There were 35 ships delayed outside Richards Bay Coal Terminal in South Africa on Wednesday, up from 27 two weeks ago, S&P Global Platts trade flow software cFlow showed.
The rise in delayed ships is due to high winds and swells in the area which caused further delays from Monday, according to market sources.
Shipping sources expected the delays to continue in the near-term as further bad weather was forecast through to the weekend and over the coming week.
The Supramax size Ocean Pearl was originally expected to arrive at RBCT on November 5, while the remaining 34 delayed ships were expected to arrive between December 4-20.
Sixteen of the vessels are returning from India; three from Kenya, Mauritius and Singapore; two from Sri Lanka; one vessel each from Pakistan, the Maldives, Malaysia, and the United Arab Emirates; and four are returning from other ports in South Africa.
Nine ships were moored at loading berths. The average deadweight tonnage of the delayed ships is 78,735 mt.

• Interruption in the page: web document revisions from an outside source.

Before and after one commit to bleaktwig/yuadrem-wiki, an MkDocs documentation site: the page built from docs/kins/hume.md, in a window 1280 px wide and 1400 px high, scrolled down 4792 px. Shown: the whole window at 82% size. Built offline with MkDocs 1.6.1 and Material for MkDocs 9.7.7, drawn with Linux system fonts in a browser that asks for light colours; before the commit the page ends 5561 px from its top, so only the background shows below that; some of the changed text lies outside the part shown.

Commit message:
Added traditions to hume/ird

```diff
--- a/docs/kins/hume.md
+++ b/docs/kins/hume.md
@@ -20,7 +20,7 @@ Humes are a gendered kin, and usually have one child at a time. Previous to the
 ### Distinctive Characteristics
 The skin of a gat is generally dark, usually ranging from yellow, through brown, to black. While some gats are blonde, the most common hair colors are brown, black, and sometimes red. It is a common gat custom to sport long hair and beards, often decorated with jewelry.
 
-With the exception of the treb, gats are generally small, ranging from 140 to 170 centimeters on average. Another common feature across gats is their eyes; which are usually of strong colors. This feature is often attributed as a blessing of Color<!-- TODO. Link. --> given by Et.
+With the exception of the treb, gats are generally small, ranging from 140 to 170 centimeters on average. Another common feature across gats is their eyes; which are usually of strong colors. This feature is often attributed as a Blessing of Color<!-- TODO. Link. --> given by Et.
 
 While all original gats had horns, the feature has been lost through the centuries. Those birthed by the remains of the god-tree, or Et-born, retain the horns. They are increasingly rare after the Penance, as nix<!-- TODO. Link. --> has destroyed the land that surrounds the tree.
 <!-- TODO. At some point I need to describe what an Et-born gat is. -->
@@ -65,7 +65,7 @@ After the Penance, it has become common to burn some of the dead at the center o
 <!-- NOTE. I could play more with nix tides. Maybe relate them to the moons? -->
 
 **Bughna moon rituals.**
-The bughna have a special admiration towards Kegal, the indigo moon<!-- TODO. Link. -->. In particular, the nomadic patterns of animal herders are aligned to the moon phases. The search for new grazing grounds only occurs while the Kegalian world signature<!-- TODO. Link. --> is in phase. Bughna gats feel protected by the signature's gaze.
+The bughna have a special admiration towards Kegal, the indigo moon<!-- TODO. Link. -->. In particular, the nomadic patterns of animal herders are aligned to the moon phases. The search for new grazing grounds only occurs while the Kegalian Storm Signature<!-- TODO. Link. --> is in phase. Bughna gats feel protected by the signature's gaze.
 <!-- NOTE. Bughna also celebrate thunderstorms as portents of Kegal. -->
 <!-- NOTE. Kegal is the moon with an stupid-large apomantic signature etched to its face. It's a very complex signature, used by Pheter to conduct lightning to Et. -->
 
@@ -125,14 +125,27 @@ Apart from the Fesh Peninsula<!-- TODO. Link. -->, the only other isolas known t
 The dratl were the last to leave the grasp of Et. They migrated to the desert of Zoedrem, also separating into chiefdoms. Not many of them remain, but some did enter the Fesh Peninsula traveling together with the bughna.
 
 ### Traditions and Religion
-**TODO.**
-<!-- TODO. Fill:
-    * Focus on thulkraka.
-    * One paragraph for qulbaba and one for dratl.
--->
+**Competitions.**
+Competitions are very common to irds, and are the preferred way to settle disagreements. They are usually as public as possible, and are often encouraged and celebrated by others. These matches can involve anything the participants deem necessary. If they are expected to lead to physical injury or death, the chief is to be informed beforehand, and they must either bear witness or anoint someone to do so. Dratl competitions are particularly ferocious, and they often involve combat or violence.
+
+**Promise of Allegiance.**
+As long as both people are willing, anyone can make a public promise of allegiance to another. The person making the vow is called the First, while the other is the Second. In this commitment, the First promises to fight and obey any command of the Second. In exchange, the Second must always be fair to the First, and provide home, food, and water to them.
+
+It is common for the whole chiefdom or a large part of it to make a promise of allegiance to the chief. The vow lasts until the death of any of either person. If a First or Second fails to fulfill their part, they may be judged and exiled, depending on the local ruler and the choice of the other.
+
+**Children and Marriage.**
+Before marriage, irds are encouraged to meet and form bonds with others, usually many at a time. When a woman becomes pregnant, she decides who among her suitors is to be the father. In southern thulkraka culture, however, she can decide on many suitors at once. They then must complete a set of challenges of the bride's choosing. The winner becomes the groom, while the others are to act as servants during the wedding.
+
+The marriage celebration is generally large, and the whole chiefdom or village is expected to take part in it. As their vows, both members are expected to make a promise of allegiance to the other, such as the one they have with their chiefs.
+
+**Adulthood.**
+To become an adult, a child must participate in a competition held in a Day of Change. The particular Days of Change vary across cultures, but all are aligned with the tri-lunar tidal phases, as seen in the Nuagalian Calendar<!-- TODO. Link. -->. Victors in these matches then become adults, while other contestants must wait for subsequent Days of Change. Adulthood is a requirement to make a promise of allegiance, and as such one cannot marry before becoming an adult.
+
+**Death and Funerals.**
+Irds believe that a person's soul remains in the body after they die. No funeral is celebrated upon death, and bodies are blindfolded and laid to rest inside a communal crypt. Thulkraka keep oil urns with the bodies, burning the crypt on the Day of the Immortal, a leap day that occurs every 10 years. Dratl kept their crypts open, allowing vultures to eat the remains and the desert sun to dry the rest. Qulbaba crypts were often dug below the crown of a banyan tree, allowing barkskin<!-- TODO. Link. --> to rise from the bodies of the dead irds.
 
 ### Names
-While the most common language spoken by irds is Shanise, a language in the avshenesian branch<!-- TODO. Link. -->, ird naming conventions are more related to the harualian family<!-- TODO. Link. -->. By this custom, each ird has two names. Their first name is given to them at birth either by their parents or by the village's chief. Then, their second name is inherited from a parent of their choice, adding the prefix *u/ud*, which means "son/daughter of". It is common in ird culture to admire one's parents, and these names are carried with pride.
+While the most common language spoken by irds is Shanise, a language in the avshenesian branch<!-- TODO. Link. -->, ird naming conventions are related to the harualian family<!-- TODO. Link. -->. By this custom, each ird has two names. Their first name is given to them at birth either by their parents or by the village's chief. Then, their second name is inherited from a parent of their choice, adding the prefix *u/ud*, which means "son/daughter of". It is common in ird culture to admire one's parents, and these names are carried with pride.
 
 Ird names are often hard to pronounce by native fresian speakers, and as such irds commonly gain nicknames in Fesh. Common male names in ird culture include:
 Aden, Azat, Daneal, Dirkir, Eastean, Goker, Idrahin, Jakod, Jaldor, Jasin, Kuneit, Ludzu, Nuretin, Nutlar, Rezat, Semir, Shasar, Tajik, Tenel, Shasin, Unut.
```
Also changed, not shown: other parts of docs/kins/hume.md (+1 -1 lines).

According to sources, the delays are not affecting pricing for South African coal significantly as these coals had been bid up close to a multiyear high in recent weeks, so sources were actually anticipating a possible downward correction despite the delays.
A January-loading FOB Richards Bay 6,000 kcal/kg NAR cargo last traded November 29 via globalCOAL at $95/mt with no deals for this grade reported since, and Platts FOB Richards Bay 5,500 kcal/kg NAR spot price was assessed at $78.55/mt Tuesday down from the year to date high of $81.20/mt the week previous.
Platts’ dry bulk Panamax spot freight rate from Richards Bay-West Coast India was $12.55/mt Wednesday down 35 cents week on week, while the Capesize Richards Bay-Rotterdam spot freight rate fell to $10.40/mt from $12.50/mt.
The cFlow software can detect and track the location of individual cargo ships, their current status in terms of whether they are stationary or moving, their type of cargo, intended destination and estimated arrival time, and other key operational information.
Source: PlattsPrevious Next
There Is a Steady Growth in the Number of Indian Seafarers Employed: Dr. Malini V. Shankar, (IAS), Director General of Shipping
India Shipping and Offshore Summit